A Week’s Worth of Mistakes: # 4 - Lost Leverage

When we built our first office in the mid 90s, we knew nothing. About construction. About negotiation. And especially about leverage.

In any commercial space build-out there are usually three participants. The renter, the landlord and the general contractor.

The landlord will often press to have “his people” do the work. Doing so is death by a thousand cuts. Usually of your standards. Followed by your will to live. Rent rebates being no substitute for functioning air conditioning in the dog days of summer.

We had avoided this fate and had brought in our own GC. The work took six months, twenty percent longer than promised and cost twenty percent more. Typical in all regards. We know now.

Towards the end of the project things started to get tense, and disagreements between the GC and the landlord’s electrician had become hourly events.

There are twenty three steps between deciding you want an outlet in a room and being able to plug in a toaster that toasts. They are all required if the biggest issue you face each morning is to be bagel or muffin.

Our nascent business depended on technology. A million dollars worth, give or take. And having the right kind of power in the right kind of places was a fundamental assumption of our business plan. A poor assumption we discovered. In the end, we withheld payment from the GC, who placed a lien on the building for the landlord’s failure to comply with the contracted scope of work.

The landlord, rattled from arrogance for the first time in a year-long negotiation and construction process, came cap in hand to us and agreed to correct everything they had previously denied responsibility for. In return we agreed to settle with the GC.

We accepted the deal, signed the revised agreement, and went to the GC with the happy news.

Did I mention we signed the agreement? An act also known as giving away your leverage.
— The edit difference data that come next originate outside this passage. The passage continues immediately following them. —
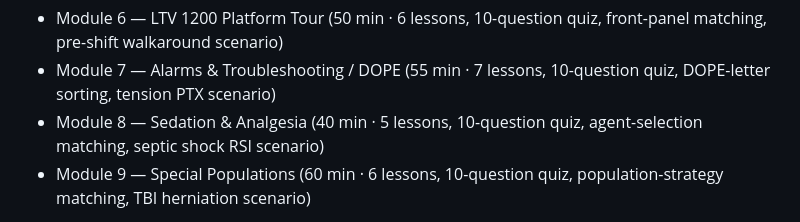
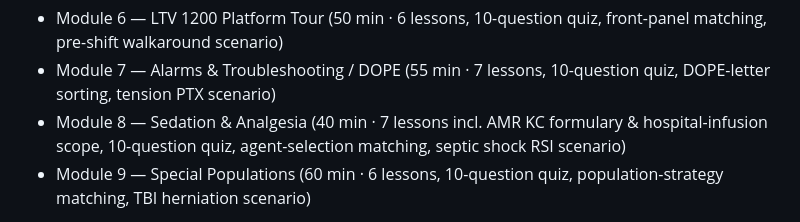
Before and after one commit to amr-kc-protocols/amr-kc-protocols, a Markdown page: vta/README.md, the part around the change. Rendered like a GitHub page.

```diff
--- a/vta/README.md
+++ b/vta/README.md
@@ -19,7 +19,7 @@ Day 1 — Foundations
 Day 2 — Application
 - Module 6 — LTV 1200 Platform Tour (50 min · 6 lessons, 10-question quiz, front-panel matching, pre-shift walkaround scenario)
 - Module 7 — Alarms & Troubleshooting / DOPE (55 min · 7 lessons, 10-question quiz, DOPE-letter sorting, tension PTX scenario)
-- Module 8 — Sedation & Analgesia (40 min · 5 lessons, 10-question quiz, agent-selection matching, septic shock RSI scenario)
+- Module 8 — Sedation & Analgesia (40 min · 7 lessons incl. AMR KC formulary & hospital-infusion scope, 10-question quiz, agent-selection matching, septic shock RSI scenario)
 - Module 9 — Special Populations (60 min · 6 lessons, 10-question quiz, population-strategy matching, TBI herniation scenario)
 
 The Course Hub renders all nine modules with strict sequential locking: Module N is locked until Module N−1 is fully completed.
```
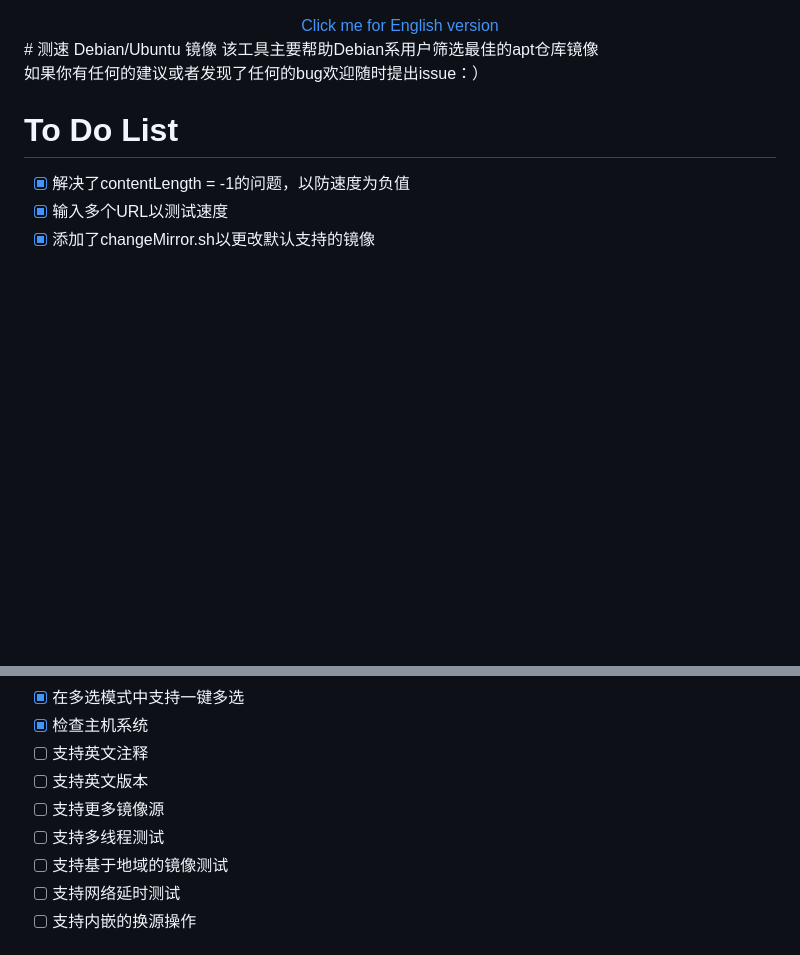
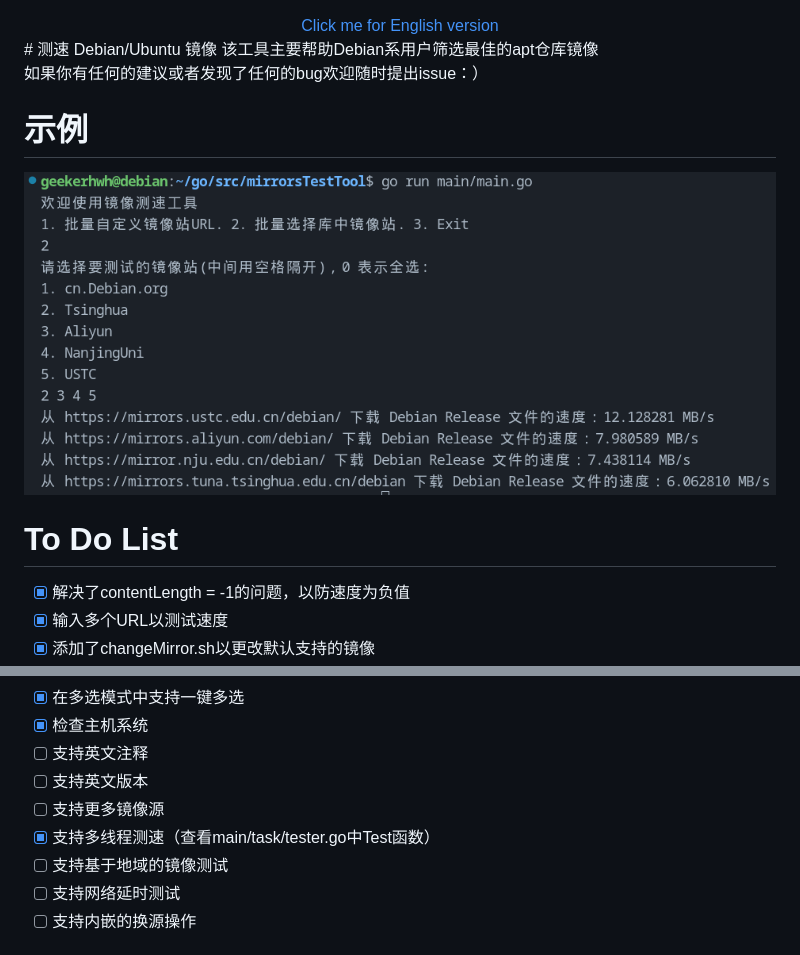
Before and after one commit to GeekerHWH/mirrorSpeedTest, a Markdown page: README-ZH.md, 2 parts joined by grey strips. Rendered like a GitHub page; pictures changed too: Demo/2024-02-03.png (added); blank space fills up the shorter version.

Commit message:
support multi-threads testing in parallel, add a demo in README

```diff
--- a/README-ZH.md
+++ b/README-ZH.md
@@ -5,6 +5,9 @@
 该工具主要帮助Debian系用户筛选最佳的apt仓库镜像
 
 如果你有任何的建议或者发现了任何的bug欢迎随时提出issue：）
+
+# 示例
+![Chinese version](Demo/2024-02-03.png)
 
 # To Do List
 - [x] 解决了contentLength = -1的问题，以防速度为负值
@@ -19,7 +22,7 @@
 - [ ] 支持英文注释
 - [ ] 支持英文版本
 - [ ] 支持更多镜像源
-- [ ] 支持多线程测试
+- [x] 支持多线程测速（查看main/task/tester.go中Test函数）
 - [ ] 支持基于地域的镜像测试
 - [ ] 支持网络延时测试
 - [ ] 支持内嵌的换源操作
```
Also changed, not shown: README.md (+4 -1 lines), 2 other files.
Because now, instead of sitting on the top of the pyramid of power in which the chain of non-compliance sat beneath us, we had unwittingly made ourselves the fulcrum. We were now responsible for settling with the GC. We were now responsible for getting the work finished.

The GC, rather than lifting the lien, decided that he now had issues with various other aspects of the scope of work, and demanded payment for areas we had assumed were settled.

Never assume. Particularly during construction.

The GC refused to complete the project or remove the lien until his issues were resolved. The landlord reminded us of the agreement requiring us to settle with the GC and have the lien removed. Our lawyer reminded us of the terms of the lease and the first day rent was due. Our newly hired staff reminded us their paychecks were due. And our clients. Actually, we didn’t have any clients. Because there was nowhere for them to be clients.

Between a rock and a hard place choose the rock. It hurts more. But is over faster. And time is your greatest asset.

We paid the GC, who finished the work and we opened our office.

The cost of signing the Agreement with the landlord before we had used our leverage with the GC? About $200,000.

You have leverage in every negotiation. Exercising it requires two things.

Recognizing what it is.

And understanding when to use it.